After total development costs of $109 million, the now-completed Avenue 26 Master Plan development of 534 affordable and workforce apartments and condominiums nonetheless stands as marked achievement in land re-use, spurring development interest at four adjacent sites. Prior to Avenue 26, there had been no new development in Lincoln Heights for more than 20 years.
In addition to new residents, the neighborhood is getting plenty of visitors, as word of mouth of the landmark workforce community spreads. “We've been surprised by the number of tours—financial institutions, city planning staffs, the Urban Land Institute, non-profit groups, UCLA, and USC,” Paz says. “We might be able to finance our next project by charging $10 for the tour.”

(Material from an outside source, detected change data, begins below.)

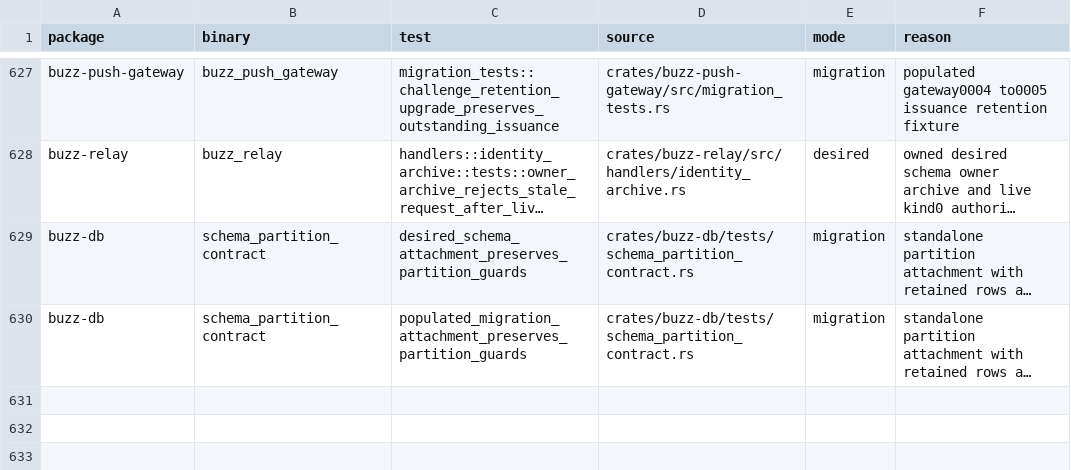
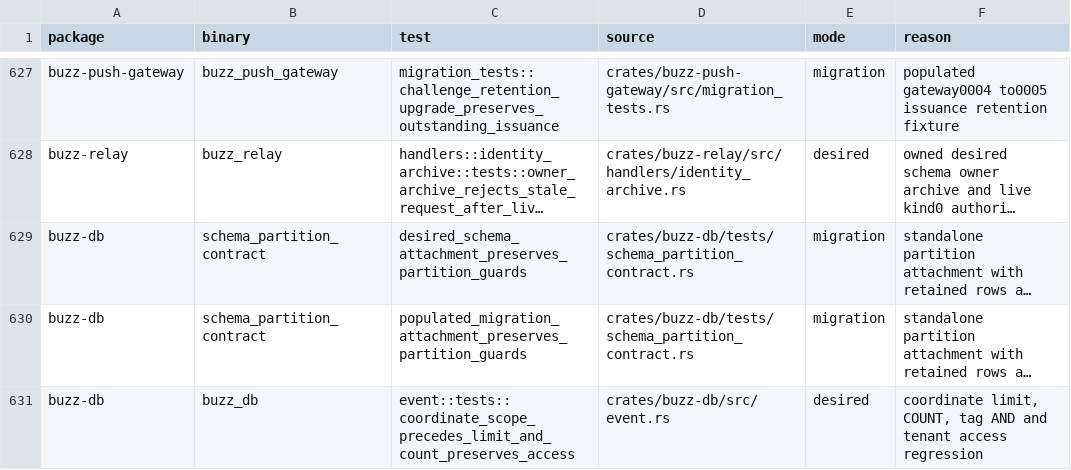
Before and after one commit to only21mil/buzz, a TSV file: scripts/postgres-tests.tsv, drawn as a sheet; only a part is shown, gaps mark what is left out; long unchanged cells end in …; the diff names each change by its address in the sheet, - before the commit and + after, or states it on an @@ line.

Commit message:
Apply coordinate filters before event query limits
Signed-off-by: Victor Vogel <263261067+only21mil@users.noreply.github.com>

```diff
--- a/scripts/postgres-tests.tsv
+++ b/scripts/postgres-tests.tsv
+row 631: buzz-db | buzz_db | event::tests::coordinate_scope_precedes_limit_and_count_preserves_access | crates/buzz-db/src/event.rs | desired | coordinate limit, COUNT, tag AND and tenant access regression
```
Also changed, not shown: 2 other files.
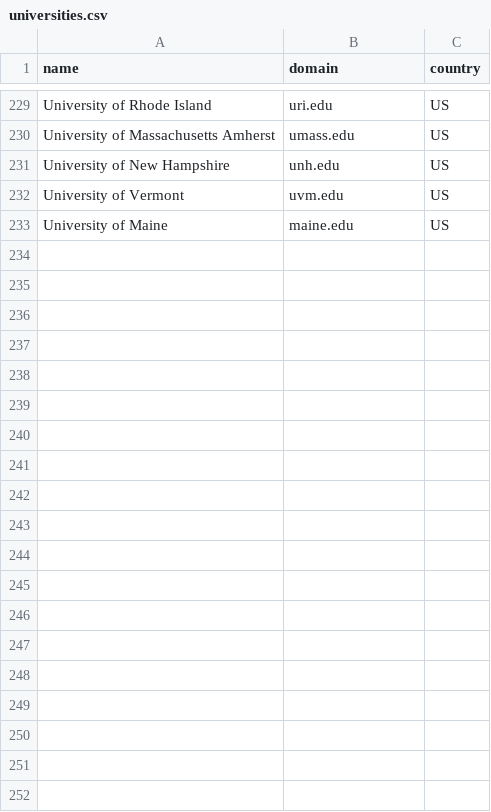
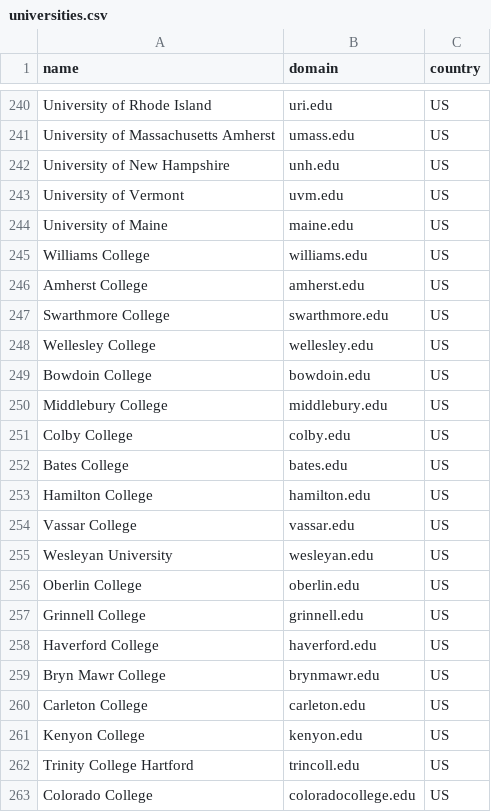
Before and after one commit to olit07/inroad-app, a CSV file: data/universities.csv, drawn as a sheet; only a part is shown, gaps mark what is left out; the diff covers the shown part only.

```diff
--- a/data/universities.csv
+++ b/data/universities.csv
@@ -233 +244,20 @@ University of Vermont,uvm.edu,US
 University of Maine,maine.edu,US
+Williams College,williams.edu,US
+Amherst College,amherst.edu,US
+Swarthmore College,swarthmore.edu,US
+Wellesley College,wellesley.edu,US
+Bowdoin College,bowdoin.edu,US
+Middlebury College,middlebury.edu,US
+Colby College,colby.edu,US
+Bates College,bates.edu,US
+Hamilton College,hamilton.edu,US
+Vassar College,vassar.edu,US
+Wesleyan University,wesleyan.edu,US
+Oberlin College,oberlin.edu,US
+Grinnell College,grinnell.edu,US
+Haverford College,haverford.edu,US
+Bryn Mawr College,brynmawr.edu,US
+Carleton College,carleton.edu,US
+Kenyon College,kenyon.edu,US
+Trinity College Hartford,trincoll.edu,US
+Colorado College,coloradocollege.edu,US
```
Also changed, not shown: 44 added rows elsewhere in this file, 15 other files.
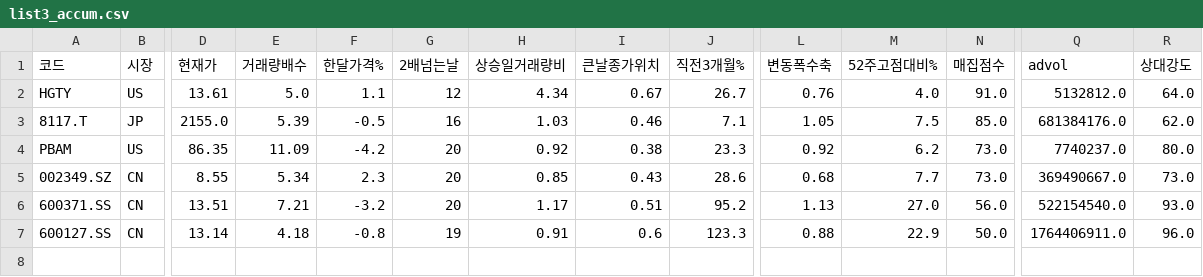
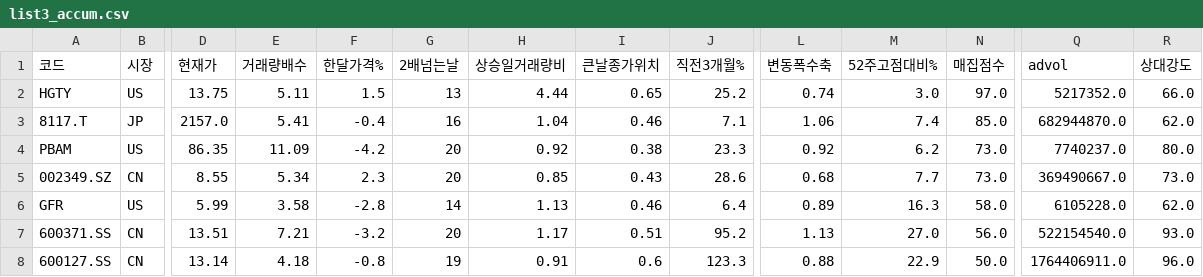
Before and after one commit to chkchp0702-spec/Cup, a CSV file: results/list3_accum.csv, drawn as a sheet; only a part is shown, gaps mark what is left out; rows hold the shown columns only; the diff names each change by its address in the sheet, - before the commit and + after, or states it on an @@ line.

```diff
--- a/results/list3_accum.csv
+++ b/results/list3_accum.csv
-D2 (현재가): 13.61
+D2 (현재가): 13.75
-E2 (거래량배수): 5.0
+E2 (거래량배수): 5.11
-F2 (한달가격%): 1.1
+F2 (한달가격%): 1.5
-G2 (2배넘는날): 12
+G2 (2배넘는날): 13
-H2 (상승일거래량비): 4.34
+H2 (상승일거래량비): 4.44
-I2 (큰날종가위치): 0.67
+I2 (큰날종가위치): 0.65
-J2 (직전3개월%): 26.7
+J2 (직전3개월%): 25.2
-L2 (변동폭수축): 0.76
+L2 (변동폭수축): 0.74
-M2 (52주고점대비%): 4.0
+M2 (52주고점대비%): 3.0
-N2 (매집점수): 91.0
+N2 (매집점수): 97.0
-Q2 (advol): 5132812.0
+Q2 (advol): 5217352.0
-R2 (상대강도): 64.0
+R2 (상대강도): 66.0
-D3 (현재가): 2155.0
+D3 (현재가): 2157.0
-E3 (거래량배수): 5.39
+E3 (거래량배수): 5.41
-F3 (한달가격%): -0.5
+F3 (한달가격%): -0.4
-H3 (상승일거래량비): 1.03
+H3 (상승일거래량비): 1.04
-L3 (변동폭수축): 1.05
+L3 (변동폭수축): 1.06
-M3 (52주고점대비%): 7.5
+M3 (52주고점대비%): 7.4
-Q3 (advol): 681384176.0
+Q3 (advol): 682944870.0
+row 6: GFR | US | 5.99 | 3.58 | -2.8 | 14 | 1.13 | 0.46 | 6.4 | 0.89 | 16.3 | 58.0 | 6105228.0 | 62.0
```
Also changed, not shown: results/list2_canslim_cup.csv, 10 other files.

Jokes aside, the financial upshot looks pretty good. After decades of decline, Paz says, Lincoln Heights is now outpacing all other L.A. County neighborhoods in property price appreciation. Part of that, he modestly supposes, is due to the success of Avenue 26.
Editor's note:Avenue 26 Master Plan also received the Editors' Choice Award, a best in show honor, at the MULTIFAMILY EXECUTIVE Awards Gala on Oct. 3, 2007.
- Builder: AMCAL General Contractors
- Developer: AMCAL Multi-Housing, Foundation for Affordable Housing, W.O.R.K.S.
- Architects: Van Tilburg, Banvard and Soderbergh; Newman, Garrison, Gilmour + Partners
- Opened: November 2006
- Units: 534
- Unit Mix: One-, two-, three-, and four-bedrooms
- Prices: $389 to $1,206 to rent; $249,000 to $530,000 to buy
Judge's Verdict“THE JUDGES WERE SO IMPRESSED WITH THE VISION THAT IT TOOK TO TRANSFORM THIS SITE FROM ITS FORMER USE INTO WHAT IT HAS BECOME TODAY. IT SHOWS THAT WITH A STRONG VISION, JUST ABOUT ANY NEIGHBORHOOD CAN BE TRANSFORMED.”
—Dave Woodward, CEO and managing partner, Laramar Communities